  • The new level 3 is similar to v1.0’s level 5.
  • Prioritized acquisitions involving CUI require independent third-party assessment.
  • Non-prioritized acquisitions involving CUI require annual self-assessment and annual company affirmation.

This new model eliminates all maturity processes and also eliminates all CMMC unique security practices. Instead, organizations are encouraged to work with NIST to address gaps identified through NIST.

According to the Office of the Under Secretary of Defense, the CMMC 2.0 model for Levels 1 and 2, their assessment guides, and scoping guidance will soon be published for informational purposes. Level 3 information will follow when it’s available.

Reliable Assessments

CMMC 2.0 should create reduce assessment costs for organizations because all organizations at level 1 and some at level 1 can now demonstrate compliance with a self-assessment. The goal is to also increase oversight of professional and ethical standards of third-party assessments.

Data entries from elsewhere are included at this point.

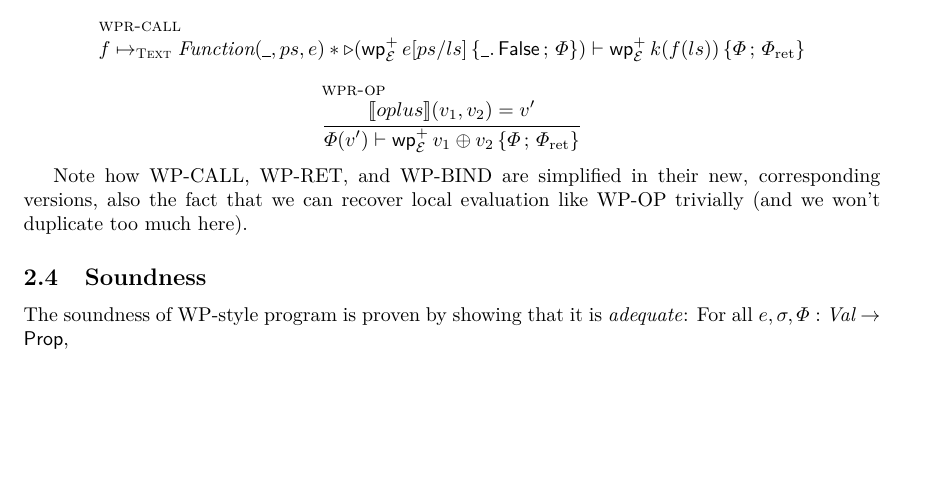
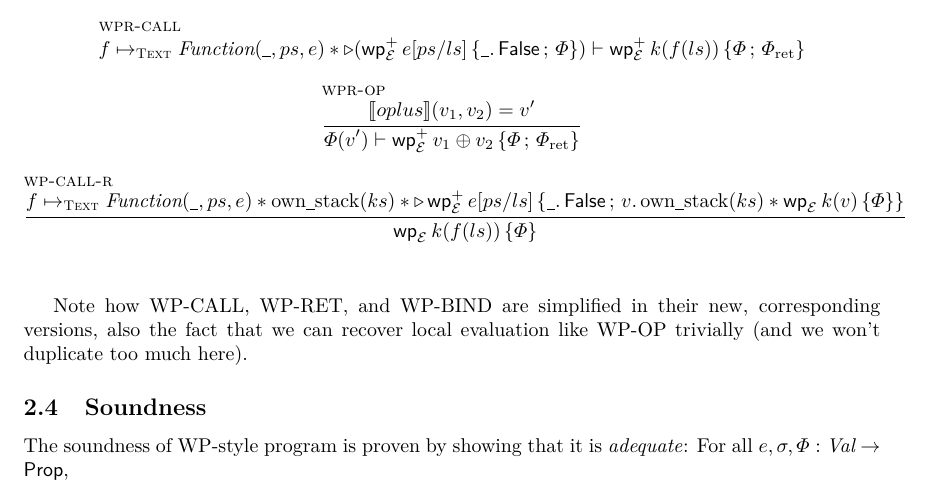
Before and after one commit to izgzhen/iris-c-coq, a LaTeX paper (doc/iris-c.tex, which reads doc/program-logic.tex): part of page 8 of 15 before the commit and part of page 8 of 16 after it, cut so that both start at the same text, the shorter picture padded with empty space. Compiled offline with pdfLaTeX.

Commit message:
Doc wp-call-r

```diff
--- a/doc/program-logic.tex
+++ b/doc/program-logic.tex
@@ -186,6 +186,11 @@ And this definition supports the following inference rules:
  \proves
  \wprer{v_1 \oplus v_2}[\mask]{\pred}{\predret}}
 
+\infer[wp-call-r]
+{f \tmapsto \Funct(\any, ps, e) * \ownstack(ks) *
+ \later \wprer{e[ps/ls]}[\mask]{\Ret\any.\FALSE}{\Ret v. \ownstack(ks) * \wpre{k(v)}[\mask]{\pred}} }
+{\wpre{k(\scall{f}{ls})}[\mask]{\pred}}
+
 \end{mathpar}
 
 Note how WP-CALL, WP-RET, and WP-BIND are simplified in their new, corresponding versions,
```
Also changed, not shown: doc/iris-c.pdf.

Flexible Implementation

CMMC 2.0 also allows, under certain circumstances, companies to make Plans of Action & Milestones (POA&Ms) to achieve certification. These POA&Ms will be strictly time-bound, possibly for 180 days; however, they will not be allowed for the highest-weighted requirements. There will be a minimum score to support POA&M certification.

There will also be waivers for CMMC requirements under limited circumstances. For example, they will only be allowed in certain mission-critical incidents. They will also be strictly time-bound on a case-by-case basis and will require senior DoD approval.

There is a five-year phase-in period and CMMC level information will not be included in DoD contracts as CMMC 2.0 gets codified through rulemaking processes. DoD will complete all required mandatory rulemaking obligations, including 32 CFR to establish the CMMC program, and 48 CFR to update contractual requirements in the DFARS for program implementation. This process could take anywhere between nine months up to two years and will include a 60-day public comment period and concurrent congressional review.

During this time, DoD will suspend its CMMC piloting program, as well as the mandatory CMMC certification requirement. DoD is considering some incentives for organizations that voluntarily get a CMMC certification at level 2 in the interim. It’s encouraging all organizations to move forward with making cybersecurity program enhancements and even established Project Spectrum to help organizations assess their cyber readiness and improve cybersecurity practices.

Have additional questions about CMMC 2.0? Check out this FAQ from DoD: https://www.acq.osd.mil/cmmc/faq.html.

Preparing Now

While there is still some time before all of the specifics of CMMC 2.0 are finalized, if your organization is anticipating renewing a DoD contract or hopes to garner a new contract in the future, now is a good time to take a closer look at your existing cybersecurity practices.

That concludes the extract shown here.